## [MATERIAL SUPPLIED]
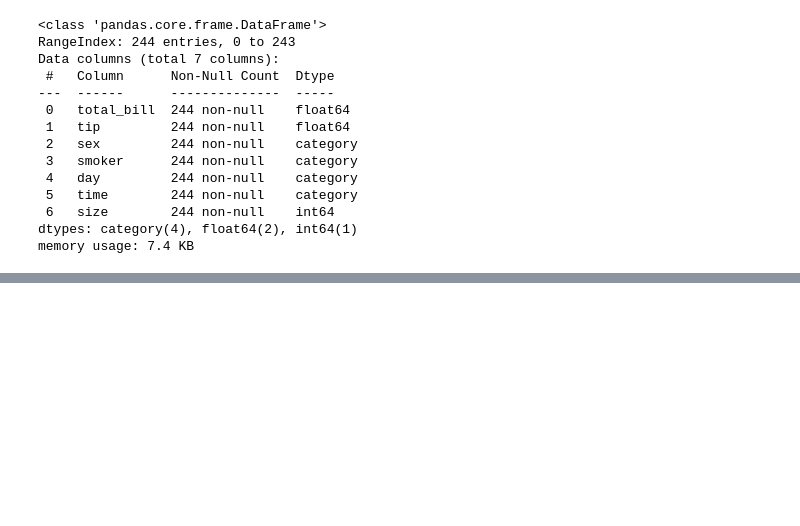
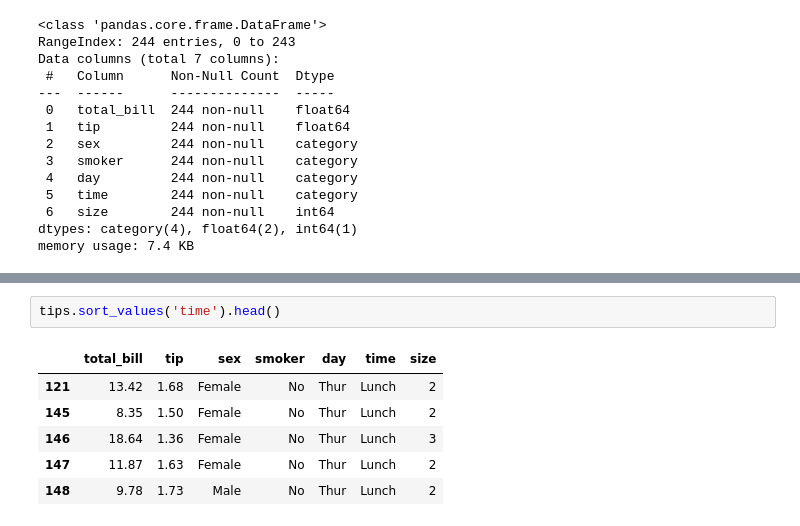
Before and after one commit to suhihy/pandas, a Jupyter notebook: 03_query_tips.ipynb, the cells around one changed output, grey strips where cells are left out. Drawn from its saved outputs; the diff is of its cells as text; blank space fills up the shorter version.

```diff
--- a/03_query_tips.ipynb
+++ b/03_query_tips.ipynb
@@ -39,0 +120,9 @@ memory usage: 7.4 KB
+# %%
+tips.sort_values('time').head()
+# %% [output]
+|  | total_bill | tip | sex | smoker | day | time | size |
+| 121 | 13.42 | 1.68 | Female | No | Thur | Lunch | 2 |
+| 145 | 8.35 | 1.50 | Female | No | Thur | Lunch | 2 |
+| 146 | 18.64 | 1.36 | Female | No | Thur | Lunch | 3 |
+| 147 | 11.87 | 1.63 | Female | No | Thur | Lunch | 2 |
+| 148 | 9.78 | 1.73 | Male | No | Thur | Lunch | 2 |
```
Also changed, not shown: parts of 23 cells of this notebook, 6 other files.
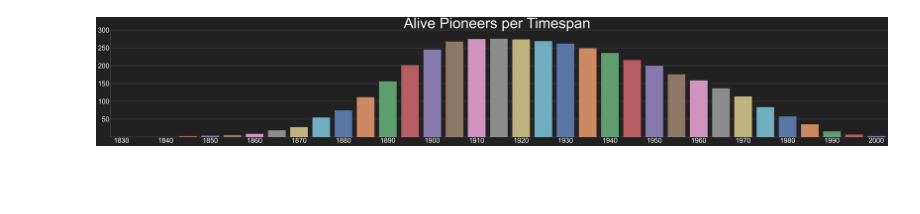
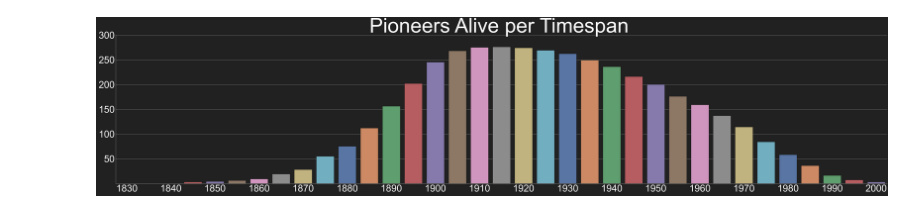
Before and after one commit to MatijaMi/data-vis-women-in-film, a Jupyter notebook: Statistics/map_histogram.ipynb, the cells around one changed output. Saved outputs shown, nothing was run; the diff lists cells and outputs as text; code cells hidden in the pictures; blank space fills up the shorter version.

```diff
--- a/Statistics/map_histogram.ipynb
+++ b/Statistics/map_histogram.ipynb
@@ -35,28 +35,28 @@ data = pd.DataFrame(data=dictionary)
 # %%
 # Pre style setting
 sns.set(rc={'axes.facecolor':'0.12890625', 'figure.facecolor':'0.12890625'})
 
 # Render a bar plot for each yearspan
 data_plt = sns.catplot(
     x="Years",
     y="Count",
     data=data,
     kind="bar",
     palette="deep",
     edgecolor="black",
     height = 18,
     aspect = 5
     )
 
 x_labels = [1830, "", 1840, "", 1850, "", 1860, "", 1870, "", 1880, "", 1890, "", 1900, "", 1910, "", 1920, "", 1930, "", 1940, "", 1950, "", 1960, "", 1970, "", 1980, "", 1990, "", 2000]
 y_labels = ["", 50, 100, 150, 200, 250, 300]
 
 data_plt.set_xticklabels(x_labels, size=80, color = "White")
 data_plt.set_yticklabels(y_labels, size=80, color = "White")
 
-data_plt.fig.suptitle("Alive Pioneers per Timespan", size=170, y = 1.1, color = "White")
+data_plt.fig.suptitle("Pioneers Alive per Timespan", size=170, y = 1.1, color = "White")
 
 #Save to file
 plt.savefig('../Website/Images/map_histogram.png', bbox_inches = "tight")
 # %% [output]
-[figure, old version]
+[figure, new version]
```
Also changed, not shown: 11 other files.
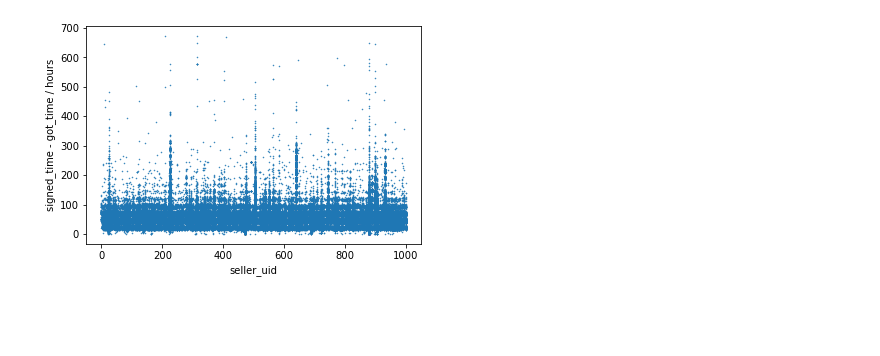
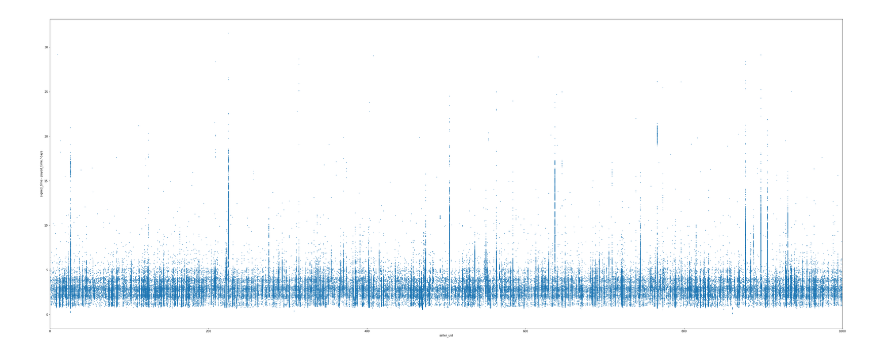
Before and after one commit to jjikkollp/fishai, a Jupyter notebook: plot.ipynb, the cells around one changed output. Cells and saved outputs as stored; diff of their text form; code cells hidden in the pictures; blank space fills up the shorter version.

```diff
--- a/plot.ipynb
+++ b/plot.ipynb
@@ -1,37 +1,42 @@
 # %%
 #将图片内嵌在交互窗口，而不是弹出一个图片窗口
-%matplotlib inline
+#%matplotlib inline
 import matplotlib.pyplot as plt
 import numpy as np
 from datetime import datetime
+from matplotlib.ticker import MultipleLocator
+
 data = open('data/SeedCup_pre_train.csv', 'r')
 header = data.readline()[:-1].split('\t')
 orders = []
-chart = {}
 x = []
 y = []
 for lines in data:
     raw = lines[:-1].split('\t')
     fields = {}
     idx = 0
     for item in header:
         fields[item] = raw[idx]
         idx+=1
     orders.append(fields)
-    chart[fields['seller_uid']] = []
-
 for order in orders:
     try:
-        time = datetime.fromisoformat(order['signed_time']) - datetime.fromisoformat(order['got_time'])
-        time = time.total_seconds()/60/60
+        time = datetime.fromisoformat(order['signed_time']) - datetime.fromisoformat(order['payed_time'])
+        time = time.total_seconds()/60/60/24
+        if time < 0:
+            continue
         x.append(int(order['seller_uid']))
         y.append(time)
     except:
         pass
-plt.ylabel('signed_time - got_time / hours')
+plt.figure(figsize=(50, 20))
+plt.xlim(0, 1000)
+
+plt.ylabel('signed_time - payed_time / days')
 plt.xlabel('seller_uid')
-plt.plot(x, y, '.', markersize=1)
+plt.plot(x, y, '.', markersize=2)
 #下面行不写会出现 [<matplotlib.lines.Line2D at 0x111814390>] 字样
+plt.savefig('signed-payed.png')
 plt.show()
 # %% [output]
-[figure, old version]
+[figure, new version]
```
Also changed, not shown: parts of 3 cells of this notebook, 10 other files.
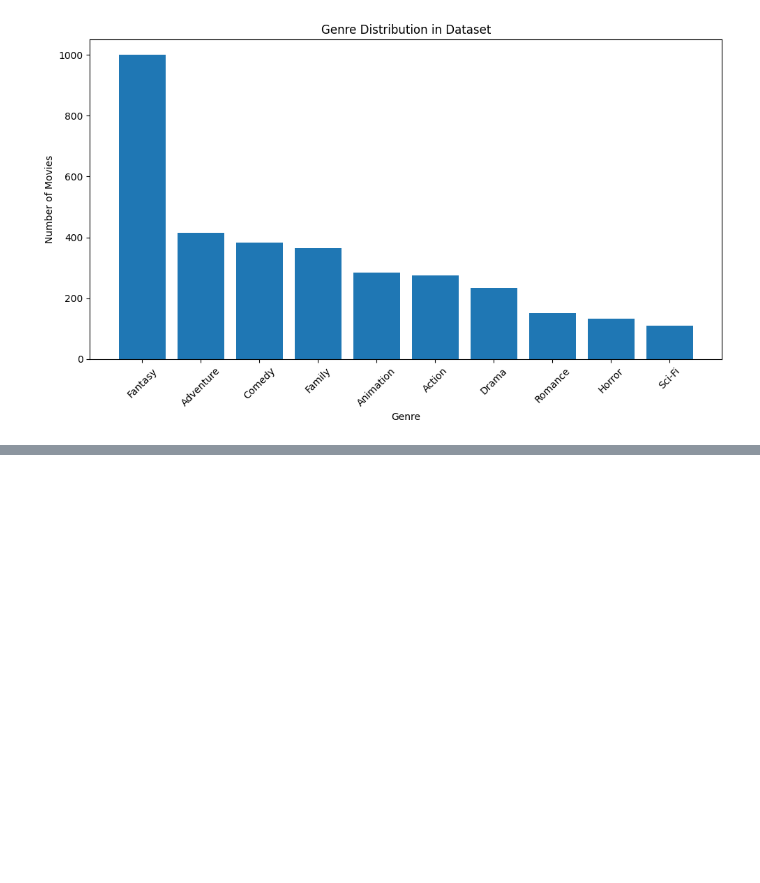
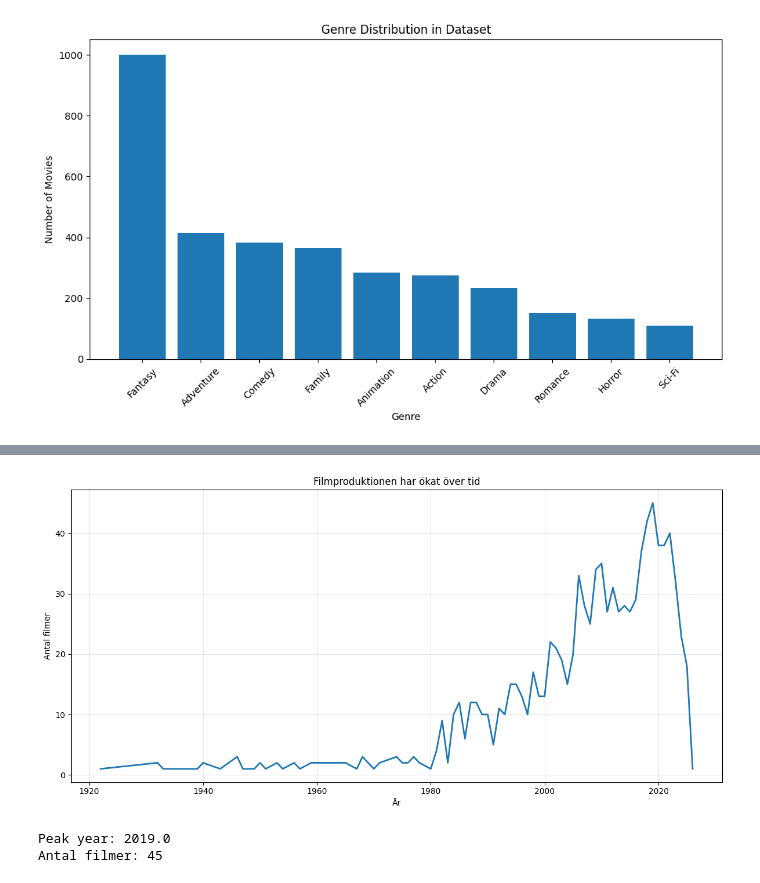
Before and after one commit to GrannyApples/Grupp7_Datavisualisering_DE_UX, a Jupyter notebook: notebooks/eda_ghalia.ipynb, the cells around one changed output, grey strips where cells are left out. Drawn from its saved outputs; the diff is of its cells as text; code cells hidden in the pictures; blank space fills up the shorter version.

```diff
--- a/notebooks/eda_ghalia.ipynb
+++ b/notebooks/eda_ghalia.ipynb
@@ -284,0 +316,15 @@ plt.show()
+# %%
+# räkna hur många filmer som finns per år
+movies_per_year = (
+    df_db.groupby("release_year")
+         .size()
+         .sort_index()
+)
+
+# visa de första åren
+print("Första år:")
+print(movies_per_year.head())
+
+# visa de senaste åren
+print("\nSenaste år:")
+print(movies_per_year.tail())
@@ -284,0 +349,29 @@ plt.show()
+# %%
+# skapa figur
+fig, ax = plt.subplots(figsize=(12, 6))
+
+# linjediagram över antal filmer per år
+ax.plot(
+    movies_per_year.index,
+    movies_per_year.values,
+    linewidth=2
+)
+
+ax.set_title("Filmproduktionen har ökat över tid")
+ax.set_xlabel("År")
+ax.set_ylabel("Antal filmer")
+ax.grid(alpha=0.3) # rutnät
+plt.tight_layout()
+plt.show()
+# %% [output]
+[figure, added]
+# %%
+# hitta året med flest filmer
+peak_year = movies_per_year.idxmax()
+peak_value = movies_per_year.max()
+
+print("Peak year:", peak_year)
+print("Antal filmer:", peak_value)
+# %% [output]
+Peak year: 2019.0
+Antal filmer: 45
```
Also changed, not shown: parts of 34 cells of this notebook, 6 other files.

## [ACTIVITY]
Only the text of the material belongs in your copy, which must match the original exactly.

## [EXERCISE OUTPUT]
Before and after one commit to suhihy/pandas, a Jupyter notebook: 03_query_tips.ipynb, the cells around one changed output, grey strips where cells are left out. Drawn from its saved outputs; the diff is of its cells as text; blank space fills up the shorter version.

```diff
--- a/03_query_tips.ipynb
+++ b/03_query_tips.ipynb
@@ -39,0 +120,9 @@ memory usage: 7.4 KB
+# %%
+tips.sort_values('time').head()
+# %% [output]
+|  | total_bill | tip | sex | smoker | day | time | size |
+| 121 | 13.42 | 1.68 | Female | No | Thur | Lunch | 2 |
+| 145 | 8.35 | 1.50 | Female | No | Thur | Lunch | 2 |
+| 146 | 18.64 | 1.36 | Female | No | Thur | Lunch | 3 |
+| 147 | 11.87 | 1.63 | Female | No | Thur | Lunch | 2 |
+| 148 | 9.78 | 1.73 | Male | No | Thur | Lunch | 2 |
```
Also changed, not shown: parts of 23 cells of this notebook, 6 other files.
Before and after one commit to MatijaMi/data-vis-women-in-film, a Jupyter notebook: Statistics/map_histogram.ipynb, the cells around one changed output. Saved outputs shown, nothing was run; the diff lists cells and outputs as text; code cells hidden in the pictures; blank space fills up the shorter version.

```diff
--- a/Statistics/map_histogram.ipynb
+++ b/Statistics/map_histogram.ipynb
@@ -35,28 +35,28 @@ data = pd.DataFrame(data=dictionary)
 # %%
 # Pre style setting
 sns.set(rc={'axes.facecolor':'0.12890625', 'figure.facecolor':'0.12890625'})
 
 # Render a bar plot for each yearspan
 data_plt = sns.catplot(
     x="Years",
     y="Count",
     data=data,
     kind="bar",
     palette="deep",
     edgecolor="black",
     height = 18,
     aspect = 5
     )
 
 x_labels = [1830, "", 1840, "", 1850, "", 1860, "", 1870, "", 1880, "", 1890, "", 1900, "", 1910, "", 1920, "", 1930, "", 1940, "", 1950, "", 1960, "", 1970, "", 1980, "", 1990, "", 2000]
 y_labels = ["", 50, 100, 150, 200, 250, 300]
 
 data_plt.set_xticklabels(x_labels, size=80, color = "White")
 data_plt.set_yticklabels(y_labels, size=80, color = "White")
 
-data_plt.fig.suptitle("Alive Pioneers per Timespan", size=170, y = 1.1, color = "White")
+data_plt.fig.suptitle("Pioneers Alive per Timespan", size=170, y = 1.1, color = "White")
 
 #Save to file
 plt.savefig('../Website/Images/map_histogram.png', bbox_inches = "tight")
 # %% [output]
-[figure, old version]
+[figure, new version]
```
Also changed, not shown: 11 other files.
Before and after one commit to jjikkollp/fishai, a Jupyter notebook: plot.ipynb, the cells around one changed output. Cells and saved outputs as stored; diff of their text form; code cells hidden in the pictures; blank space fills up the shorter version.

```diff
--- a/plot.ipynb
+++ b/plot.ipynb
@@ -1,37 +1,42 @@
 # %%
 #将图片内嵌在交互窗口，而不是弹出一个图片窗口
-%matplotlib inline
+#%matplotlib inline
 import matplotlib.pyplot as plt
 import numpy as np
 from datetime import datetime
+from matplotlib.ticker import MultipleLocator
+
 data = open('data/SeedCup_pre_train.csv', 'r')
 header = data.readline()[:-1].split('\t')
 orders = []
-chart = {}
 x = []
 y = []
 for lines in data:
     raw = lines[:-1].split('\t')
     fields = {}
     idx = 0
     for item in header:
         fields[item] = raw[idx]
         idx+=1
     orders.append(fields)
-    chart[fields['seller_uid']] = []
-
 for order in orders:
     try:
-        time = datetime.fromisoformat(order['signed_time']) - datetime.fromisoformat(order['got_time'])
-        time = time.total_seconds()/60/60
+        time = datetime.fromisoformat(order['signed_time']) - datetime.fromisoformat(order['payed_time'])
+        time = time.total_seconds()/60/60/24
+        if time < 0:
+            continue
         x.append(int(order['seller_uid']))
         y.append(time)
     except:
         pass
-plt.ylabel('signed_time - got_time / hours')
+plt.figure(figsize=(50, 20))
+plt.xlim(0, 1000)
+
+plt.ylabel('signed_time - payed_time / days')
 plt.xlabel('seller_uid')
-plt.plot(x, y, '.', markersize=1)
+plt.plot(x, y, '.', markersize=2)
 #下面行不写会出现 [<matplotlib.lines.Line2D at 0x111814390>] 字样
+plt.savefig('signed-payed.png')
 plt.show()
 # %% [output]
-[figure, old version]
+[figure, new version]
```
Also changed, not shown: parts of 3 cells of this notebook, 10 other files.
Before and after one commit to GrannyApples/Grupp7_Datavisualisering_DE_UX, a Jupyter notebook: notebooks/eda_ghalia.ipynb, the cells around one changed output, grey strips where cells are left out. Drawn from its saved outputs; the diff is of its cells as text; code cells hidden in the pictures; blank space fills up the shorter version.

```diff
--- a/notebooks/eda_ghalia.ipynb
+++ b/notebooks/eda_ghalia.ipynb
@@ -284,0 +316,15 @@ plt.show()
+# %%
+# räkna hur många filmer som finns per år
+movies_per_year = (
+    df_db.groupby("release_year")
+         .size()
+         .sort_index()
+)
+
+# visa de första åren
+print("Första år:")
+print(movies_per_year.head())
+
+# visa de senaste åren
+print("\nSenaste år:")
+print(movies_per_year.tail())
@@ -284,0 +349,29 @@ plt.show()
+# %%
+# skapa figur
+fig, ax = plt.subplots(figsize=(12, 6))
+
+# linjediagram över antal filmer per år
+ax.plot(
+    movies_per_year.index,
+    movies_per_year.values,
+    linewidth=2
+)
+
+ax.set_title("Filmproduktionen har ökat över tid")
+ax.set_xlabel("År")
+ax.set_ylabel("Antal filmer")
+ax.grid(alpha=0.3) # rutnät
+plt.tight_layout()
+plt.show()
+# %% [output]
+[figure, added]
+# %%
+# hitta året med flest filmer
+peak_year = movies_per_year.idxmax()
+peak_value = movies_per_year.max()
+
+print("Peak year:", peak_year)
+print("Antal filmer:", peak_value)
+# %% [output]
+Peak year: 2019.0
+Antal filmer: 45
```
Also changed, not shown: parts of 34 cells of this notebook, 6 other files.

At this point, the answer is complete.